...Besides the Care for Life Initiative, Sebelius also hit on the other three initiatives during her remarks. With the pharmaceutical retailer Walgreens, she announced a three-year partnership with the Centers for Disease Control to explore ways in which pharmacies can help patients stay on their medications. According to a news statement, Walgreens is supplying nearly $1 million in in-kind services for this initiative.
With Medscape, a leading provider of online continuing education for U.S. clinicians, Sebelius unveiled partnership training programs with the Centers for Medicare & Medicaid to help clinicians better understand and address HIV patients’ needs. According to a news statement, three new training modules have already been created for physicians, nurses and other medical professionals.
Finally, Sebelius announced that HHS is partnering with the eight largest AIDS drug companies — Abbot Laboratories, Boehringer Ingelheim, Bristol Myers Squibb, Gilead, Genentech, Johnson & Johnson, Merck and ViiV — to create a single application form for AIDS medications offered through their patient assistance programs.
Many more details at the Blade...
In other news, more than 1,000 marched in D.C. ahead of the conference, the AP reports:

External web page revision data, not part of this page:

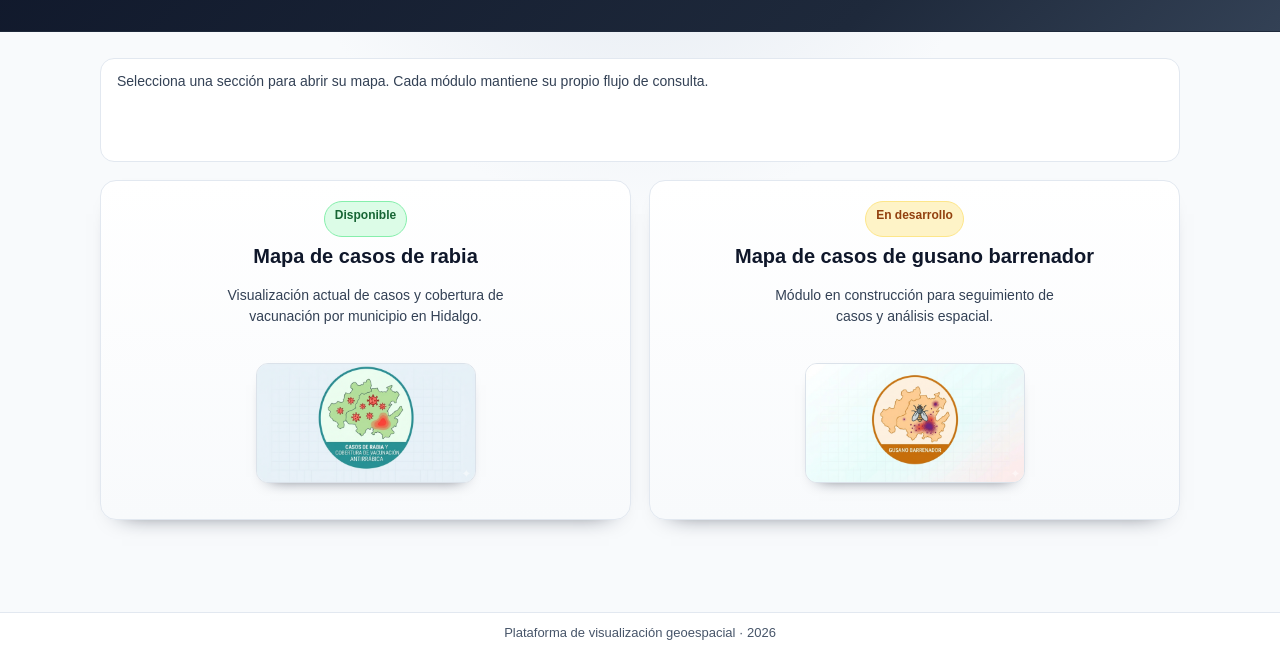
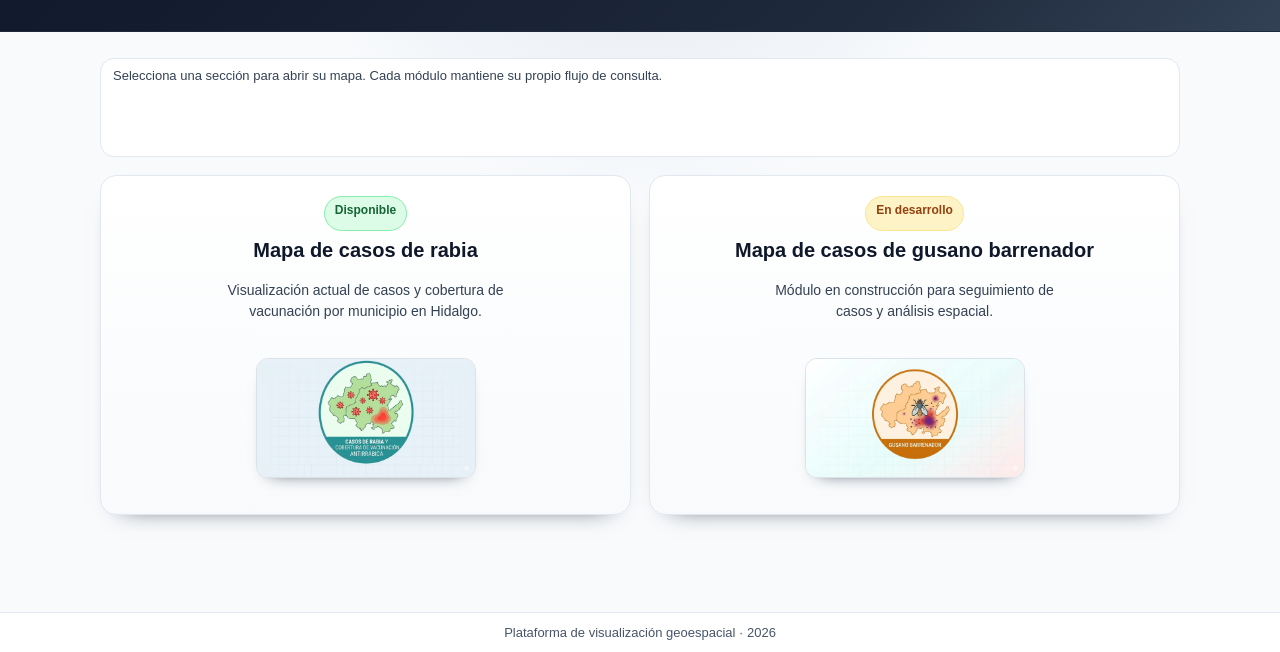
Before and after one commit to nsmn-lsc/mapas-zoonosis, a plain HTML site: page app/static/inicio.html in a window 1280 px wide. Shown: the part 148-800 px from the top of the page. Drawn offline with Linux system fonts and the light colour scheme.

Commit message:
ajuste de alturas en elemento intro

```diff
--- a/app/static/inicio.html
+++ b/app/static/inicio.html
@@ -72,9 +72,10 @@
         background: #ffffff;
         border: 1px solid #e2e8f0;
         border-radius: 14px;
-        padding: 14px 16px;
+        padding: 8px 12px;
         color: #334155;
-        font-size: 14px;
+        font-size: 13px;
+        line-height: 1.35;
       }
 
       .cards {
```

Organizers said the aim of the "Keep the Promise" march was to remind world leaders and policymakers that AIDS remains a threat to global health. Marchers used red umbrellas to create a human red ribbon in advance of the march. Some carried balloons in the shape of globes as they marched, and others carried signs that read "Test & Treat Now" and "Yes We Can Control AIDS." The marchers stretched for more than a block, with bands and cheerleaders among the group.
AIDS is seen at a turning point, the AP adds:
The conference’s goal is to turn the tide on HIV. Experts say science has provided tools to finally stem the spread of this intractable virus. San Francisco AIDS specialist Dr. Diane Havlir said it would be “an extraordinary failure of global will and conscience” if financial cutbacks block this chance.
She said the world has a chance to “start to end AIDS.”
“There is no excuse, scientifically, to say we cannot do it,” Fauci, infectious disease chief at the National Institutes of Health, told reporters Sunday.